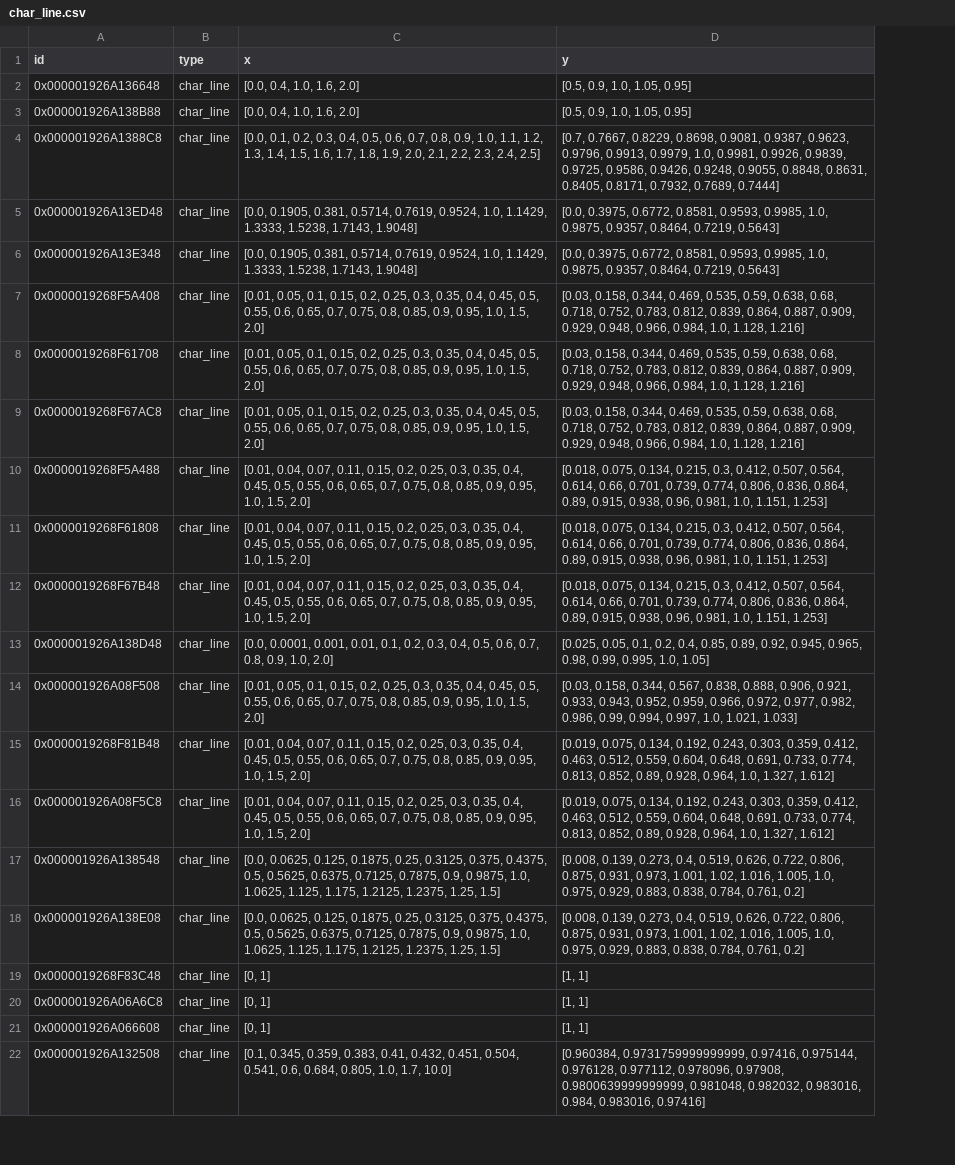
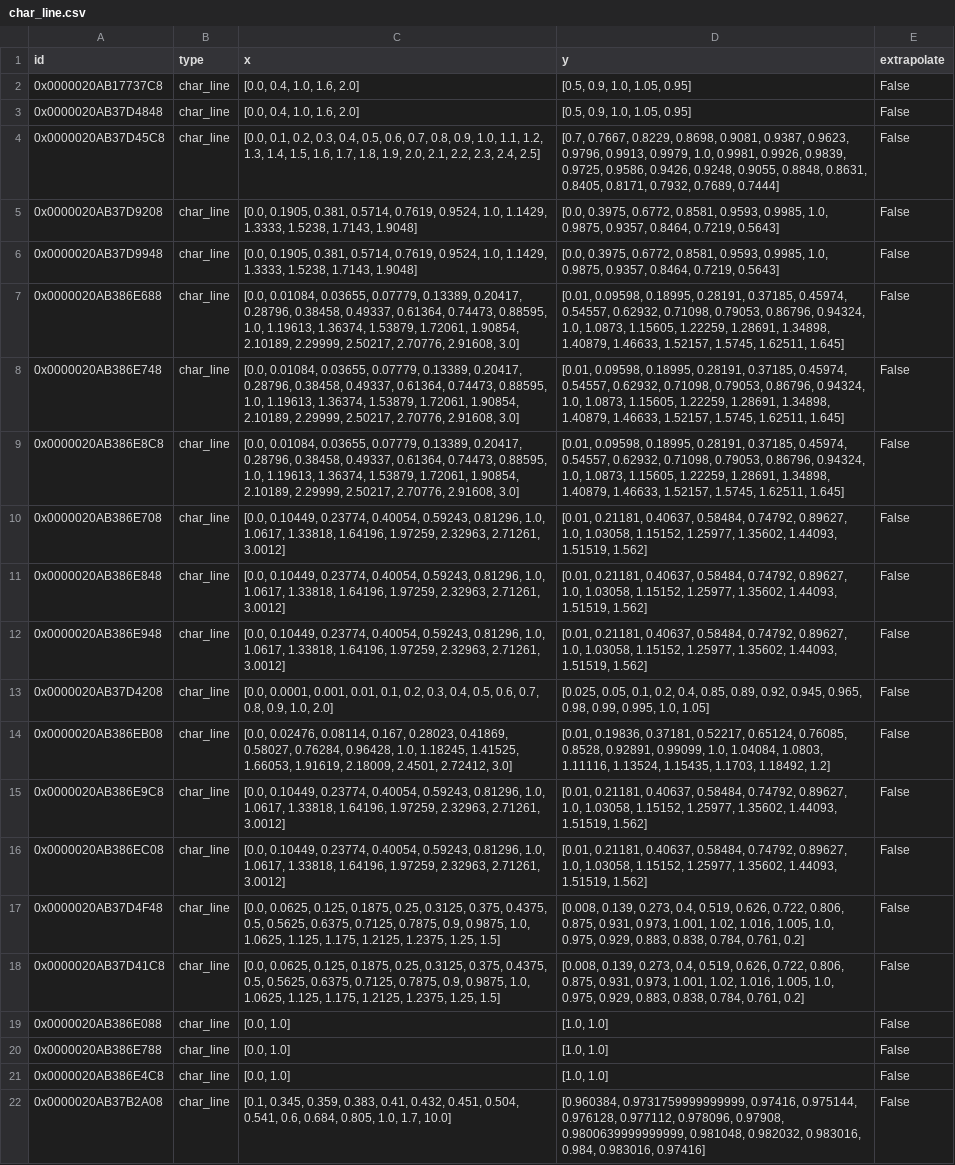
Before and after one commit to maltefritz/SWSH, a CSV file: Anlagenmodelle/cet/cet_design_maxQ/comps/char_line.csv, drawn as a sheet; only a part is shown; the diff covers the shown part only; the diff names each change by its address in the sheet, - before the commit and + after, or states it on an @@ line.

```diff
--- a/Anlagenmodelle/cet/cet_design_maxQ/comps/char_line.csv
+++ b/Anlagenmodelle/cet/cet_design_maxQ/comps/char_line.csv
+column E (extrapolate), rows 2-22: all False
-A2 (id): 0x000001926A136648
+A2 (id): 0x0000020AB17737C8
-A3 (id): 0x000001926A138B88
+A3 (id): 0x0000020AB37D4848
-A4 (id): 0x000001926A1388C8
+A4 (id): 0x0000020AB37D45C8
-A5 (id): 0x000001926A13ED48
+A5 (id): 0x0000020AB37D9208
-A6 (id): 0x000001926A13E348
+A6 (id): 0x0000020AB37D9948
-A7 (id): 0x0000019268F5A408
+A7 (id): 0x0000020AB386E688
-C7:C9 (x): [0.01, 0.05, 0.1, 0.15, 0.2, 0.25, 0.3, 0.35, 0.4, 0.45, 0.5, 0.55, 0.6, 0.65, 0.7, 0.75, 0.8, 0.85, 0.9, 0.95, 1.0, 1.5, 2.0]
+C7:C9 (x): [0.0, 0.01084, 0.03655, 0.07779, 0.13389, 0.20417, 0.28796, 0.38458, 0.49337, 0.61364, 0.74473, 0.88595, 1.0, 1.19613, 1.36374, 1.53879, 1.72061, 1.90854, 2.10189, 2.29999, 2.50217, 2.70776, 2.91608, 3.0]
-D7:D9 (y): [0.03, 0.158, 0.344, 0.469, 0.535, 0.59, 0.638, 0.68, 0.718, 0.752, 0.783, 0.812, 0.839, 0.864, 0.887, 0.909, 0.929, 0.948, 0.966, 0.984, 1.0, 1.128, 1.216]
+D7:D9 (y): [0.01, 0.09598, 0.18995, 0.28191, 0.37185, 0.45974, 0.54557, 0.62932, 0.71098, 0.79053, 0.86796, 0.94324, 1.0, 1.0873, 1.15605, 1.22259, 1.28691, 1.34898, 1.40879, 1.46633, 1.52157, 1.5745, 1.62511, 1.645]
-A8 (id): 0x0000019268F61708
+A8 (id): 0x0000020AB386E748
-A9 (id): 0x0000019268F67AC8
+A9 (id): 0x0000020AB386E8C8
-A10 (id): 0x0000019268F5A488
+A10 (id): 0x0000020AB386E708
-C10:C12 (x): [0.01, 0.04, 0.07, 0.11, 0.15, 0.2, 0.25, 0.3, 0.35, 0.4, 0.45, 0.5, 0.55, 0.6, 0.65, 0.7, 0.75, 0.8, 0.85, 0.9, 0.95, 1.0, 1.5, 2.0]
+C10:C12 (x): [0.0, 0.10449, 0.23774, 0.40054, 0.59243, 0.81296, 1.0, 1.0617, 1.33818, 1.64196, 1.97259, 2.32963, 2.71261, 3.0012]
-D10:D12 (y): [0.018, 0.075, 0.134, 0.215, 0.3, 0.412, 0.507, 0.564, 0.614, 0.66, 0.701, 0.739, 0.774, 0.806, 0.836, 0.864, 0.89, 0.915, 0.938, 0.96, 0.981, 1.0, 1.151, 1.253]
+D10:D12 (y): [0.01, 0.21181, 0.40637, 0.58484, 0.74792, 0.89627, 1.0, 1.03058, 1.15152, 1.25977, 1.35602, 1.44093, 1.51519, 1.562]
-A11 (id): 0x0000019268F61808
+A11 (id): 0x0000020AB386E848
-A12 (id): 0x0000019268F67B48
+A12 (id): 0x0000020AB386E948
-A13 (id): 0x000001926A138D48
+A13 (id): 0x0000020AB37D4208
-A14 (id): 0x000001926A08F508
+A14 (id): 0x0000020AB386EB08
-C14 (x): [0.01, 0.05, 0.1, 0.15, 0.2, 0.25, 0.3, 0.35, 0.4, 0.45, 0.5, 0.55, 0.6, 0.65, 0.7, 0.75, 0.8, 0.85, 0.9, 0.95, 1.0, 1.5, 2.0]
+C14 (x): [0.0, 0.02476, 0.08114, 0.167, 0.28023, 0.41869, 0.58027, 0.76284, 0.96428, 1.0, 1.18245, 1.41525, 1.66053, 1.91619, 2.18009, 2.4501, 2.72412, 3.0]
-D14 (y): [0.03, 0.158, 0.344, 0.567, 0.838, 0.888, 0.906, 0.921, 0.933, 0.943, 0.952, 0.959, 0.966, 0.972, 0.977, 0.982, 0.986, 0.99, 0.994, 0.997, 1.0, 1.021, 1.033]
+D14 (y): [0.01, 0.19836, 0.37181, 0.52217, 0.65124, 0.76085, 0.8528, 0.92891, 0.99099, 1.0, 1.04084, 1.0803, 1.11116, 1.13524, 1.15435, 1.1703, 1.18492, 1.2]
-A15 (id): 0x0000019268F81B48
+A15 (id): 0x0000020AB386E9C8
-C15:C16 (x): [0.01, 0.04, 0.07, 0.11, 0.15, 0.2, 0.25, 0.3, 0.35, 0.4, 0.45, 0.5, 0.55, 0.6, 0.65, 0.7, 0.75, 0.8, 0.85, 0.9, 0.95, 1.0, 1.5, 2.0]
+C15:C16 (x): [0.0, 0.10449, 0.23774, 0.40054, 0.59243, 0.81296, 1.0, 1.0617, 1.33818, 1.64196, 1.97259, 2.32963, 2.71261, 3.0012]
-D15:D16 (y): [0.019, 0.075, 0.134, 0.192, 0.243, 0.303, 0.359, 0.412, 0.463, 0.512, 0.559, 0.604, 0.648, 0.691, 0.733, 0.774, 0.813, 0.852, 0.89, 0.928, 0.964, 1.0, 1.327, 1.612]
+D15:D16 (y): [0.01, 0.21181, 0.40637, 0.58484, 0.74792, 0.89627, 1.0, 1.03058, 1.15152, 1.25977, 1.35602, 1.44093, 1.51519, 1.562]
-A16 (id): 0x000001926A08F5C8
+A16 (id): 0x0000020AB386EC08
-A17 (id): 0x000001926A138548
+A17 (id): 0x0000020AB37D4F48
-A18 (id): 0x000001926A138E08
+A18 (id): 0x0000020AB37D41C8
-A19 (id): 0x0000019268F83C48
+A19 (id): 0x0000020AB386E088
-C19:C21 (x): [0, 1]
+C19:C21 (x): [0.0, 1.0]
-D19:D21 (y): [1, 1]
+D19:D21 (y): [1.0, 1.0]
-A20 (id): 0x000001926A06A6C8
+A20 (id): 0x0000020AB386E788
-A21 (id): 0x000001926A066608
+A21 (id): 0x0000020AB386E4C8
-A22 (id): 0x000001926A132508
+A22 (id): 0x0000020AB37B2A08
```
Also changed, not shown: 1 added row, 1 removed row and 17 edited cells elsewhere in this file, Anlagenmodelle/cet/cet_design_maxQ/comps/condenser.csv, Anlagenmodelle/cet/cet_design_maxQ/conn.csv, 21 other files.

GOAL OF THE EXERCISE: The data above must be given back verbatim, minus its images.

TASK RESPONSE:
Before and after one commit to maltefritz/SWSH, a CSV file: Anlagenmodelle/cet/cet_design_maxQ/comps/char_line.csv, drawn as a sheet; only a part is shown; the diff covers the shown part only; the diff names each change by its address in the sheet, - before the commit and + after, or states it on an @@ line.

```diff
--- a/Anlagenmodelle/cet/cet_design_maxQ/comps/char_line.csv
+++ b/Anlagenmodelle/cet/cet_design_maxQ/comps/char_line.csv
+column E (extrapolate), rows 2-22: all False
-A2 (id): 0x000001926A136648
+A2 (id): 0x0000020AB17737C8
-A3 (id): 0x000001926A138B88
+A3 (id): 0x0000020AB37D4848
-A4 (id): 0x000001926A1388C8
+A4 (id): 0x0000020AB37D45C8
-A5 (id): 0x000001926A13ED48
+A5 (id): 0x0000020AB37D9208
-A6 (id): 0x000001926A13E348
+A6 (id): 0x0000020AB37D9948
-A7 (id): 0x0000019268F5A408
+A7 (id): 0x0000020AB386E688
-C7:C9 (x): [0.01, 0.05, 0.1, 0.15, 0.2, 0.25, 0.3, 0.35, 0.4, 0.45, 0.5, 0.55, 0.6, 0.65, 0.7, 0.75, 0.8, 0.85, 0.9, 0.95, 1.0, 1.5, 2.0]
+C7:C9 (x): [0.0, 0.01084, 0.03655, 0.07779, 0.13389, 0.20417, 0.28796, 0.38458, 0.49337, 0.61364, 0.74473, 0.88595, 1.0, 1.19613, 1.36374, 1.53879, 1.72061, 1.90854, 2.10189, 2.29999, 2.50217, 2.70776, 2.91608, 3.0]
-D7:D9 (y): [0.03, 0.158, 0.344, 0.469, 0.535, 0.59, 0.638, 0.68, 0.718, 0.752, 0.783, 0.812, 0.839, 0.864, 0.887, 0.909, 0.929, 0.948, 0.966, 0.984, 1.0, 1.128, 1.216]
+D7:D9 (y): [0.01, 0.09598, 0.18995, 0.28191, 0.37185, 0.45974, 0.54557, 0.62932, 0.71098, 0.79053, 0.86796, 0.94324, 1.0, 1.0873, 1.15605, 1.22259, 1.28691, 1.34898, 1.40879, 1.46633, 1.52157, 1.5745, 1.62511, 1.645]
-A8 (id): 0x0000019268F61708
+A8 (id): 0x0000020AB386E748
-A9 (id): 0x0000019268F67AC8
+A9 (id): 0x0000020AB386E8C8
-A10 (id): 0x0000019268F5A488
+A10 (id): 0x0000020AB386E708
-C10:C12 (x): [0.01, 0.04, 0.07, 0.11, 0.15, 0.2, 0.25, 0.3, 0.35, 0.4, 0.45, 0.5, 0.55, 0.6, 0.65, 0.7, 0.75, 0.8, 0.85, 0.9, 0.95, 1.0, 1.5, 2.0]
+C10:C12 (x): [0.0, 0.10449, 0.23774, 0.40054, 0.59243, 0.81296, 1.0, 1.0617, 1.33818, 1.64196, 1.97259, 2.32963, 2.71261, 3.0012]
-D10:D12 (y): [0.018, 0.075, 0.134, 0.215, 0.3, 0.412, 0.507, 0.564, 0.614, 0.66, 0.701, 0.739, 0.774, 0.806, 0.836, 0.864, 0.89, 0.915, 0.938, 0.96, 0.981, 1.0, 1.151, 1.253]
+D10:D12 (y): [0.01, 0.21181, 0.40637, 0.58484, 0.74792, 0.89627, 1.0, 1.03058, 1.15152, 1.25977, 1.35602, 1.44093, 1.51519, 1.562]
-A11 (id): 0x0000019268F61808
+A11 (id): 0x0000020AB386E848
-A12 (id): 0x0000019268F67B48
+A12 (id): 0x0000020AB386E948
-A13 (id): 0x000001926A138D48
+A13 (id): 0x0000020AB37D4208
-A14 (id): 0x000001926A08F508
+A14 (id): 0x0000020AB386EB08
-C14 (x): [0.01, 0.05, 0.1, 0.15, 0.2, 0.25, 0.3, 0.35, 0.4, 0.45, 0.5, 0.55, 0.6, 0.65, 0.7, 0.75, 0.8, 0.85, 0.9, 0.95, 1.0, 1.5, 2.0]
+C14 (x): [0.0, 0.02476, 0.08114, 0.167, 0.28023, 0.41869, 0.58027, 0.76284, 0.96428, 1.0, 1.18245, 1.41525, 1.66053, 1.91619, 2.18009, 2.4501, 2.72412, 3.0]
-D14 (y): [0.03, 0.158, 0.344, 0.567, 0.838, 0.888, 0.906, 0.921, 0.933, 0.943, 0.952, 0.959, 0.966, 0.972, 0.977, 0.982, 0.986, 0.99, 0.994, 0.997, 1.0, 1.021, 1.033]
+D14 (y): [0.01, 0.19836, 0.37181, 0.52217, 0.65124, 0.76085, 0.8528, 0.92891, 0.99099, 1.0, 1.04084, 1.0803, 1.11116, 1.13524, 1.15435, 1.1703, 1.18492, 1.2]
-A15 (id): 0x0000019268F81B48
+A15 (id): 0x0000020AB386E9C8
-C15:C16 (x): [0.01, 0.04, 0.07, 0.11, 0.15, 0.2, 0.25, 0.3, 0.35, 0.4, 0.45, 0.5, 0.55, 0.6, 0.65, 0.7, 0.75, 0.8, 0.85, 0.9, 0.95, 1.0, 1.5, 2.0]
+C15:C16 (x): [0.0, 0.10449, 0.23774, 0.40054, 0.59243, 0.81296, 1.0, 1.0617, 1.33818, 1.64196, 1.97259, 2.32963, 2.71261, 3.0012]
-D15:D16 (y): [0.019, 0.075, 0.134, 0.192, 0.243, 0.303, 0.359, 0.412, 0.463, 0.512, 0.559, 0.604, 0.648, 0.691, 0.733, 0.774, 0.813, 0.852, 0.89, 0.928, 0.964, 1.0, 1.327, 1.612]
+D15:D16 (y): [0.01, 0.21181, 0.40637, 0.58484, 0.74792, 0.89627, 1.0, 1.03058, 1.15152, 1.25977, 1.35602, 1.44093, 1.51519, 1.562]
-A16 (id): 0x000001926A08F5C8
+A16 (id): 0x0000020AB386EC08
-A17 (id): 0x000001926A138548
+A17 (id): 0x0000020AB37D4F48
-A18 (id): 0x000001926A138E08
+A18 (id): 0x0000020AB37D41C8
-A19 (id): 0x0000019268F83C48
+A19 (id): 0x0000020AB386E088
-C19:C21 (x): [0, 1]
+C19:C21 (x): [0.0, 1.0]
-D19:D21 (y): [1, 1]
+D19:D21 (y): [1.0, 1.0]
-A20 (id): 0x000001926A06A6C8
+A20 (id): 0x0000020AB386E788
-A21 (id): 0x000001926A066608
+A21 (id): 0x0000020AB386E4C8
-A22 (id): 0x000001926A132508
+A22 (id): 0x0000020AB37B2A08
```
Also changed, not shown: 1 added row, 1 removed row and 17 edited cells elsewhere in this file, Anlagenmodelle/cet/cet_design_maxQ/comps/condenser.csv, Anlagenmodelle/cet/cet_design_maxQ/conn.csv, 21 other files.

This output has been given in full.